The Perfect Pot

Drew Rogers

The Town Potter sits in his shop, his wheel, as always, turning. His hands are earthy with the evidence of his efforts, a crust, mantle, and core in clay. Dozens of pots cover the countertops. Some of them are slightly askew. But most are decent, most would turn a profit. None, however, are perfect. None like his Perfect Pot, which sits at the center of the Town Galleria, and is revered for its excellency.

It's been years since the Town Potter made his Perfect Pot. And he has since been unable to produce an equal. He doesn't remember the process—that's part of the problem—or even how he was feeling on the day he made it. It had been a day like any other; that he remembers. But the pot itself, he had thought nothing of it at the time. And when the reviews finally came, praising the perfectness of his pot, the memory of its creation was long gone.

And so here he sits, all day and all night, wheel turning. He finishes pot after pot, and after each one softly whimpers. Sometimes he cries. Will he never again make a perfect pot?

"Look at him," say the people of the town as they pass by his window, "a genius at work."

Sometimes, after a long night of fruitlessly shaping clay, the Town Potter dreams a recurring dream in which he's meeting himself. The Town Potter asks the Town Potter for his autograph. He's handed a signed picture of his Perfect Pot. Then the Town Potter says, "Don't give up on your dreams," whereupon the dream ends, and the Town Potter wakes.

This time he wakes face-down in a lump of clay. With some force he removes himself, then looks down at the impression he has made in the semi-solid mound. He sees the shape of one eye, the bridge of his nose, the contours of his face.

For a long moment he stares, and then:

"A-ha!" he shouts, and jumps to his feet. "I've done it! Something equal to my Perfect Pot. Better even! The most imperfect pot ever created." He picks up the misshapen lump of clay and bursts through the front door, emerging for the first time in weeks.

Eyes narrowed against the bright day, the Town Potter runs through the town, laughing and laughing, his new masterpiece held aloft.

And the people of the town stop and stare. "Look at him," they say, "a madman."

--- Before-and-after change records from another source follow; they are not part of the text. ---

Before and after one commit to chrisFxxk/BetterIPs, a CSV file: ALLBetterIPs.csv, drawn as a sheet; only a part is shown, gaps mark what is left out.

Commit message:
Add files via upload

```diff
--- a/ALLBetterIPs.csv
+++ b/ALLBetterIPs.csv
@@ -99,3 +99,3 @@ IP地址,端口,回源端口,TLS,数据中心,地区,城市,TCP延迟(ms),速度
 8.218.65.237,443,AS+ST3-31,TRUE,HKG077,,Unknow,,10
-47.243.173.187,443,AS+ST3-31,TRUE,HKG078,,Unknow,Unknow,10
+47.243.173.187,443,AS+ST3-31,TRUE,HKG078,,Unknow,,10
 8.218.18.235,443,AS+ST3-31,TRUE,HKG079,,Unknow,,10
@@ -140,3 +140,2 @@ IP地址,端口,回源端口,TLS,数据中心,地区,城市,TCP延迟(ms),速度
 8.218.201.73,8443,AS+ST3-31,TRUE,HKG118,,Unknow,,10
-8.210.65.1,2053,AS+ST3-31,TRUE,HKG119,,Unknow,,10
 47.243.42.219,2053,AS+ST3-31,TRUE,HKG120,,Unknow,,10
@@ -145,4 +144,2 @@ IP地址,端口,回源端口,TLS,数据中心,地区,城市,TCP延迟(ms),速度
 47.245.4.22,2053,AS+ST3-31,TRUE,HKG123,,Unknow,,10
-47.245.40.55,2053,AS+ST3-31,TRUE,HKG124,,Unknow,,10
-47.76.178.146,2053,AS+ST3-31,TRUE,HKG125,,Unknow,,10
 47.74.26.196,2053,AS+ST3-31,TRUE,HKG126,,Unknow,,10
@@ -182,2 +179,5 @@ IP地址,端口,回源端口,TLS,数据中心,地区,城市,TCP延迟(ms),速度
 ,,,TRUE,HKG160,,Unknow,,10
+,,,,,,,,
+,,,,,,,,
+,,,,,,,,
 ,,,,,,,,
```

That afternoon, they remove his Perfect Pot from the Town Galleria. Then they return to their homes, nodding their heads in agreement, and in certainty:

He never did have any talent.